And let's not forget last spring, when a stolen, (allegedly doctored) unretouched image of supermodel Cindy Crawford from Mexican Marie Claire went viral. The controversial image sparked an overwhelmingly positive reaction on social media, with thousands taking to Twitter to comment that Crawford looks "bloody amazing" and "inspiring," even without retouching. "Sometimes, the images that women see in magazines make them feel inferior—even though the intention is never to make anyone feel less," said Crawford. Though the leaked image was ultimately confirmed to be a fake, the incident highlighted the everywoman appetite for more honest representations of women's bodies in the media.
In her own provocative protest against digital manipulation, actress Keira Knightley posed topless for Patrick Demarchelier in a spread for Interview magazine last year. She wanted to show the actual shape of her physique, and breasts, which had been drastically enlarged for the King Arthur movie poster in 2004. Knightley's body buffed up while doing archery in preparation for the role, but apparently the film execs didn't trust a muscular chest to sell box office tickets. "I've had my body manipulated so many different times for so many different reasons, whether it's paparazzi photographers or for film posters...That [shoot] was one of the ones where I said: 'OK, I'm fine doing the topless shot so long as you don't make them any bigger or retouch.' Because it does feel important to say it really doesn't matter what shape you are," said Knightley to Time of her decision to #FreeTheNipple for the editorial.

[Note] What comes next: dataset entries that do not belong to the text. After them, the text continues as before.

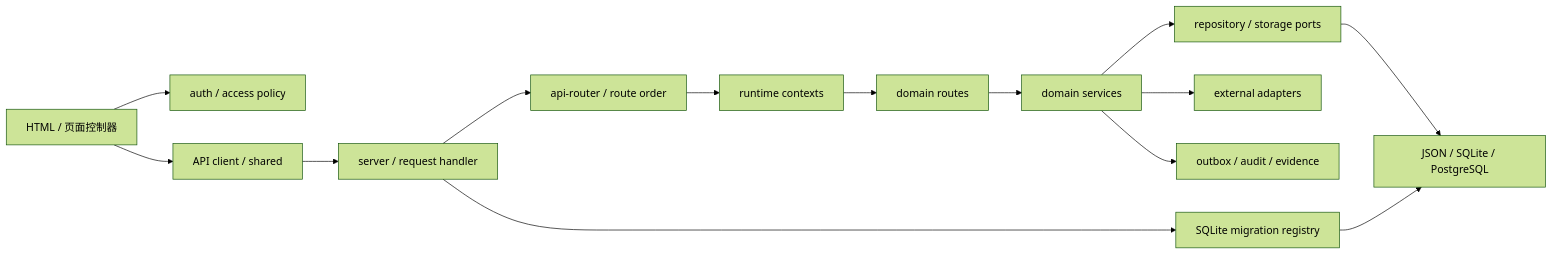
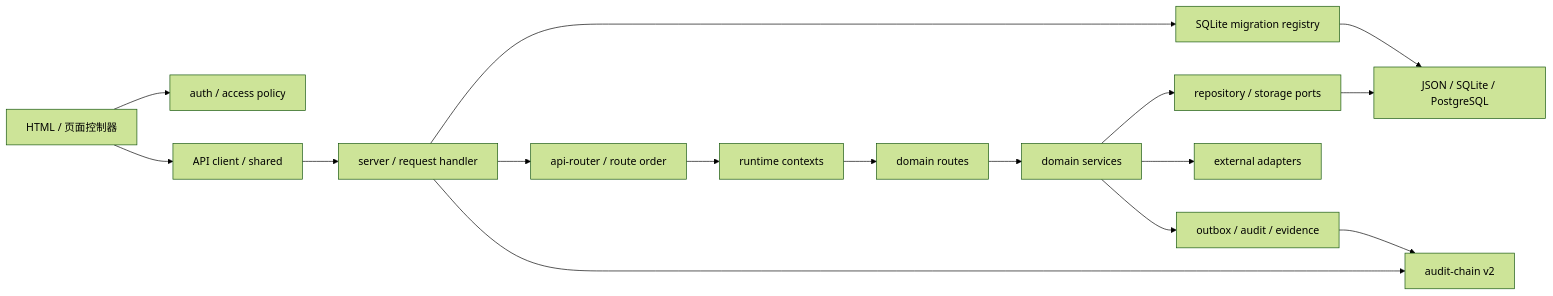
One commit to xujiann/chronic-care-platform changed the diagram in DEPENDENCY_MAP.md. Above: the diagram before and after it, drawn with Mermaid (forest theme). The commit also changed 11 other files, not shown here.

````diff
--- a/DEPENDENCY_MAP.md
+++ b/DEPENDENCY_MAP.md
@@ -7,16 +7,18 @@
 ```mermaid
 flowchart LR
   UI["HTML / 页面控制器"] --> AUTH["auth / access policy"]
   UI --> CLIENT["API client / shared"]
   CLIENT --> HTTP["server / request handler"]
   HTTP --> ROUTER["api-router / route order"]
   ROUTER --> CTX["runtime contexts"]
   CTX --> ROUTES["domain routes"]
   ROUTES --> DOMAIN["domain services"]
   DOMAIN --> REPO["repository / storage ports"]
   REPO --> STORE["JSON / SQLite / PostgreSQL"]
   HTTP --> MIG["SQLite migration registry"]
   MIG --> STORE
   DOMAIN --> EXT["external adapters"]
   DOMAIN --> EVT["outbox / audit / evidence"]
+  HTTP --> AUDIT["audit-chain v2"]
+  EVT --> AUDIT
 ```
````
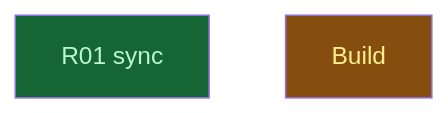
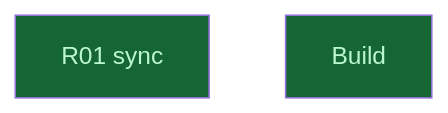
One commit to CrackingShells/cracking-shells-playbook changed the diagram in __roadmap__/m1-core-foundation/settle/README.md. Above: the diagram before and after it, drawn with Mermaid. The commit also changed other lines of this file and 11 other files, not shown here.

First line of the commit message:
chore(roadmap): mark the m1-core-foundation campaign done

````diff
--- a/__roadmap__/m1-core-foundation/settle/README.md
+++ b/__roadmap__/m1-core-foundation/settle/README.md
@@ -17,10 +17,10 @@
 ```mermaid
 graph TD
     r01_sync[R01 sync]:::done
-    build[Build]:::inprogress
+    build[Build]:::done
     classDef done       fill:#166534,color:#bbf7d0
     classDef inprogress fill:#854d0e,color:#fef08a
     classDef planned    fill:#374151,color:#e5e7eb
     classDef amendment  fill:#1e3a5f,color:#bfdbfe
     classDef blocked    fill:#7f1d1d,color:#fecaca
 ```
````
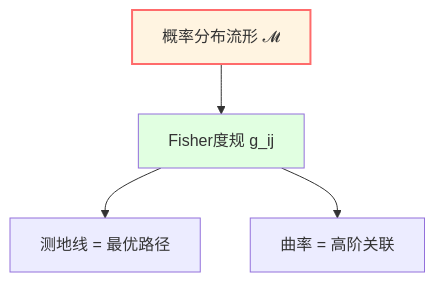
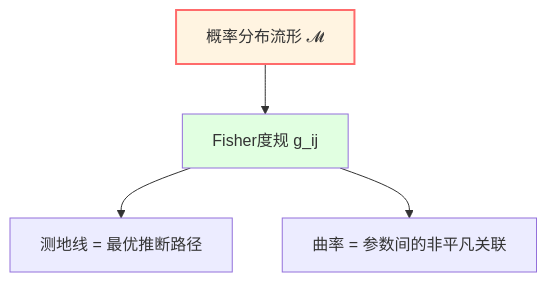
Before and after one commit to loning/zeckendorf-hilbert: the third of 4 diagrams in docs/euler-article/gls-union/03-mathematical-tools/05-information-geometry.md, drawn with Mermaid. The commit also changed other lines of this file and 111 other files, not shown here.

````diff
--- a/docs/euler-article/gls-union/03-mathematical-tools/05-information-geometry.md
+++ b/docs/euler-article/gls-union/03-mathematical-tools/05-information-geometry.md
@@ -114,9 +114,9 @@
 ```mermaid
 graph TB
     M["概率分布流形 𝓜"] --> G["Fisher度规 g_ij"]
-    G --> D["测地线 = 最优路径"]
-    G --> C["曲率 = 高阶关联"]
+    G --> D["测地线 = 最优推断路径"]
+    G --> C["曲率 = 参数间的非平凡关联"]
 
     style M fill:#fff4e1,stroke:#ff6b6b,stroke-width:2px
     style G fill:#e1ffe1
 ```
````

Outspoken A-lister and longtime anti-Photoshopping crusader Kate Winslet just signed a (presumably multi-million dollar) contract with cosmetics giant L'Oréal -- with a no-retouching clause. The actress wants to set an example for the younger generation of women, and give them something genuine to admire, not just an illusion. "I think they do look to magazines… and women who have been successful in their chosen careers...I would always want to be telling the truth about who I am to that generation because they've got to have strong leaders," Winslet said to E! News' Catt Sadler.
With over 80% of 10 year olds expressing a fear of being overweight, and 40-70% of women complaining of body dissatisfaction by age 12, it's undeniable that women do need role models that teach them self-acceptance, not self-loathing. With some of Hollywood's biggest names and freshest faces standing firm for what they believe in, we'll continue to take baby steps toward what's right, and what's real. Gone are the days when our media sources can get away with dictating how women's bodies should be censored or celebrated. Thanks to the democratization of photography proliferated by social media, women (celebrities included) are more in control of their image than ever. It's time to put a stop to the funhouse mirror, and all who don't adhere risk being the next target of Amy Schumer's feminist fury.
Text Jane Helpern
Image via @zendaya